You probably recycle don’t you? You might have an extra green bin, or different coloured bags that separate out everything that your local council can recycle. Or perhaps you even reuse items as an alternative to their original function (Art Attack springs to mind). Well, Bloomberg Philanthropy is pushing the creative thinking beyond even the capabilities of Neil Buchanan and has commissioned a series of art and design projects as Waste Not, Want It – an example of ‘upcycling’.
Bloomberg themselves provided the designers with the ‘waste’ materials from their own warehouse rubbish. Cables, keyboards and computer mice, and copious volumes of cardboard later the waste has been transformed into some surprisingly creative products.
Matthew Plummer-Fernandez created a chandelier inspired by infructescence (that’s the ripening of clusters of fruit, don’t you know), with dip coated computer mice. He even fixed up the LEDs to represent the actual ripening of the fruit!
250 kiln dried pallets became a conference table and set of chairs courtesy of Nina Tolstrup.
My favourite, however, has to be David Batchelow’s “Dog Balls”. Reminiscent of rubber band balls as a kid it has the perfect balance of decorative art and creative thinking to make a really desirable product out of something that, when used as cables, we are continually struggling to hide and tidy away. They consist of over 10km of cable and the largest weighs an incredible 150kg!
Finally “The Pond” from Raw Edge offers us “‘a bucolic seating environment” created from keyboard keys and old CRT monitors fixed up to run an animation by Oscar Narud.
Sigrid Wilkinson of Art Co was so impressed that she can one day see “all public areas or meeting room furniture being made entirely from waste”, and I’m inclined to agree. The term ‘waste’ itself could well become obsolete and things will just continually be combined and upcycled instead.

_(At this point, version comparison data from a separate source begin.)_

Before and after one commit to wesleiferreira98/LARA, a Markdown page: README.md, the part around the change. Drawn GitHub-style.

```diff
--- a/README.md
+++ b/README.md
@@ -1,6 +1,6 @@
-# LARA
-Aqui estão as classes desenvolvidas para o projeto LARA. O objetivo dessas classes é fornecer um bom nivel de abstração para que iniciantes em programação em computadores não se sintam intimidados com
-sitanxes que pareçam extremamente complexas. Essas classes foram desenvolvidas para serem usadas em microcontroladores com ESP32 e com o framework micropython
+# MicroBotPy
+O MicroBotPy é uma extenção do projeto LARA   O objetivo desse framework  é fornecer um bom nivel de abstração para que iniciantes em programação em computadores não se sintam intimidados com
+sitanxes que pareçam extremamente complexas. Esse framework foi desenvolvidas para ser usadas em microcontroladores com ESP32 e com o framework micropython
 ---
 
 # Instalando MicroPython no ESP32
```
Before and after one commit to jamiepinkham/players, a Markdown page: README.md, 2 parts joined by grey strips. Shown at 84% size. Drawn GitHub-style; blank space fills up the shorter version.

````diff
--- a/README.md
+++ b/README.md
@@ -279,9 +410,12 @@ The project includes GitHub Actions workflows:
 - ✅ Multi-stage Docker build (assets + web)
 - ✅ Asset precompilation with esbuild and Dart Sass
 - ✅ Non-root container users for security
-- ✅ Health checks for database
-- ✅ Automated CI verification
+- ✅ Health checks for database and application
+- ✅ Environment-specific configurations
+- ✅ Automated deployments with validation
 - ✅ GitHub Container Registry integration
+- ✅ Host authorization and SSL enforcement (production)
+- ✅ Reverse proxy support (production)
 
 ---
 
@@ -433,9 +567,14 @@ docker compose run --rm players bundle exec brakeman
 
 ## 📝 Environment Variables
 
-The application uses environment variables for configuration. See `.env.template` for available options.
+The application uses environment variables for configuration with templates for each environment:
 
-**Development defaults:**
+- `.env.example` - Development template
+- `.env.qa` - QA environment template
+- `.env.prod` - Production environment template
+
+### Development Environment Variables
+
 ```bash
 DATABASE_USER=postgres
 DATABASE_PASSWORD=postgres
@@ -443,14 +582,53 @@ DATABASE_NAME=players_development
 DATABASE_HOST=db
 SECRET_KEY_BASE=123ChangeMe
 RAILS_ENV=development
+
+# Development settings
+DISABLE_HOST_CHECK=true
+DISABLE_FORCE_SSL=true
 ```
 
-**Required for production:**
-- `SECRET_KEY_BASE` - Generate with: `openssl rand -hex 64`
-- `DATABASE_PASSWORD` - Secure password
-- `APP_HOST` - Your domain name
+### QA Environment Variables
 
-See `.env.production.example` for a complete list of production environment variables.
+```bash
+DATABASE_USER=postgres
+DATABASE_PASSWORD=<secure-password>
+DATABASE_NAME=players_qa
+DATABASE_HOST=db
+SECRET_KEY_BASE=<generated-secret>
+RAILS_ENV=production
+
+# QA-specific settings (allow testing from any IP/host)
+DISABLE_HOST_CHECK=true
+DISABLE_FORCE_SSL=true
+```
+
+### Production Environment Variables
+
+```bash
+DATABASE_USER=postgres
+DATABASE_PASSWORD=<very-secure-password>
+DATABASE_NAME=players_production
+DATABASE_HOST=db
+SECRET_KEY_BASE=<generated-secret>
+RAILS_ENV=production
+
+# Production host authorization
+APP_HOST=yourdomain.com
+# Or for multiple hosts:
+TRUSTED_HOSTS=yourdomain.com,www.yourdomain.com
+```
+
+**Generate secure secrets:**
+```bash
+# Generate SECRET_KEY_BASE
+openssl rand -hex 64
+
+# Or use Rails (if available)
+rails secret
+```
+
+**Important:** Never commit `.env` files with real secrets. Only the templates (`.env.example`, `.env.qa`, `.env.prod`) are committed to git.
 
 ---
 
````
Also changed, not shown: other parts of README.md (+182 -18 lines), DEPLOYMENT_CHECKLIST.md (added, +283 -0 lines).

If you know of anymore upcycling projects that I ought to know about please leave a comment below.